When it comes to blood, gore and seriously nauseous mayhem, nobody beats the Bard. Cup-A-Jo Productions and Studio SixTHreeFouR re-imagine Shakespeare’s early play Titus Andronicus in a deceptively cozy outdoor space with live music and literally buckets of blood.
It’s difficult to see Titus as a true tragedy, given that the title character is a dick from the get-go. A ruthless and successful conqueror for ancient Rome, he is nonetheless self-effacing in refusing to seize Caesar’s power, thus engendering distrust among the elites.
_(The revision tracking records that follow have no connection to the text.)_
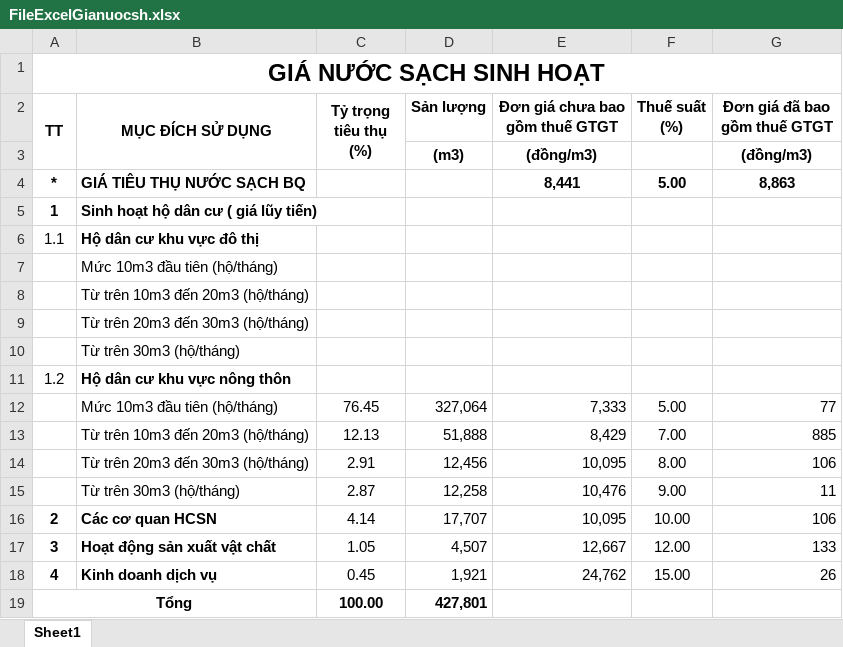
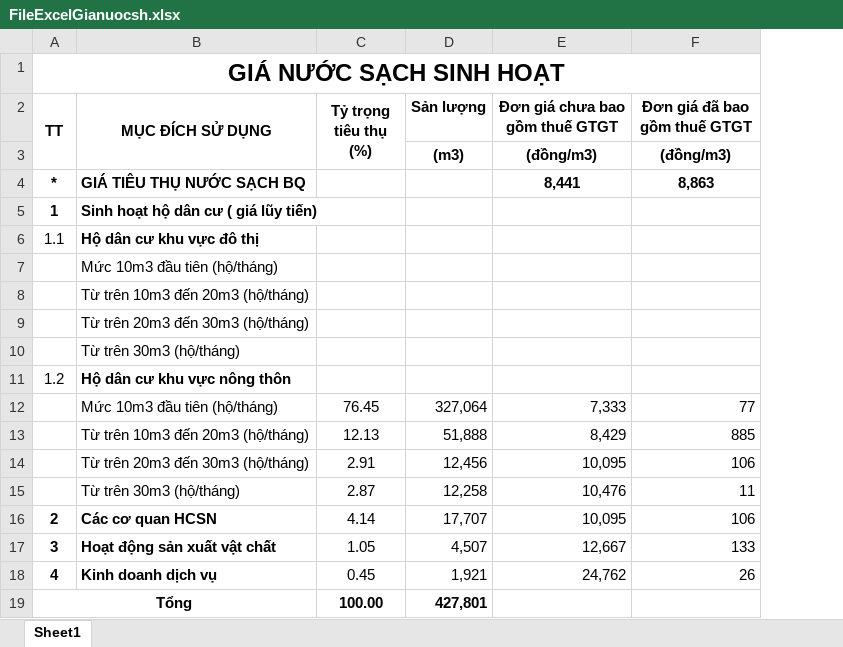
Before and after one commit to mylovecoi/CSDLGia_ASP_VinhLong, an Excel workbook: CSDLGia_ASP/wwwroot/UpLoad/File/DinhGia/Excel/FileExcelGianuocsh.xlsx, sheet Sheet1, drawn as a sheet; values as stored, in another font and other column widths than the file's, no borders; the diff names each change by its address in the sheet, - before the commit and + after, or states it on an @@ line.

```diff
--- a/CSDLGia_ASP/wwwroot/UpLoad/File/DinhGia/Excel/FileExcelGianuocsh.xlsx (sheet Sheet1)
+++ b/CSDLGia_ASP/wwwroot/UpLoad/File/DinhGia/Excel/FileExcelGianuocsh.xlsx (sheet Sheet1)
-column F (Thuế suất (%)), rows 4-18: 5.00 |  |  |  |  |  |  |  | 5.00 | 7.00 | 8.00 | 9.00 | 10.00 | 12.00 | 15.00
```
Also changed, not shown: 6 other files.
Equally dim as a patriarch, Titus sacrifices, kills and bad-mouths his scores of kids until there are only two left — both in deep doodoo (as a former U.S. president would have it).
Given the widely apportioned shares of arrogance, even among the victims, Titus doesn’t really have any truly sympathetic characters, and has so many nasty ones that there is considerable competition for the title of villain. The front-runner, master schemer Aaron the Moor (coolly played by Christopher S. Collier with a chilling sense of humor), both suffers and proves the racism around him. In a close second, the vengeful Tamora (Samantha A. Camp gone a-vamping), easily manipulates the evil but clueless emperor (the dependably stern Everett Lowe).
And our hero? Brett Sullivan Santry enjoyably chews the scenery as Titus descends into a madness that is more efficacious than his original sanity. Also notable are Connor McNelis and Andy Hickly as Tamora’s loathsome spawn; Jessie Wray Goodman as the beauteous, piteous Lavinia; and Bruce Story-Camp as a series of nice but quickly dead guys.
Cup-a-Jo founder Joanne Lowe directs her original adaptation with an eye toward contemporary relevance. Choreography by Liz Tripoli nicely bookends the tightly paced show. Kim Barry of Studio SixTHreeFouR, as both art director and executive producer, showcases her studio and her historic family home, built in 1896. Much applause for original jazz-oriented rock composed and conducted by Michael Kolczynski.
Written by a young Shakespeare for his bear-baiting-loving 16th-century audiences, Titus Andronicus is short on logic but long in stagecraft and action, and most amenable to its latest iteration.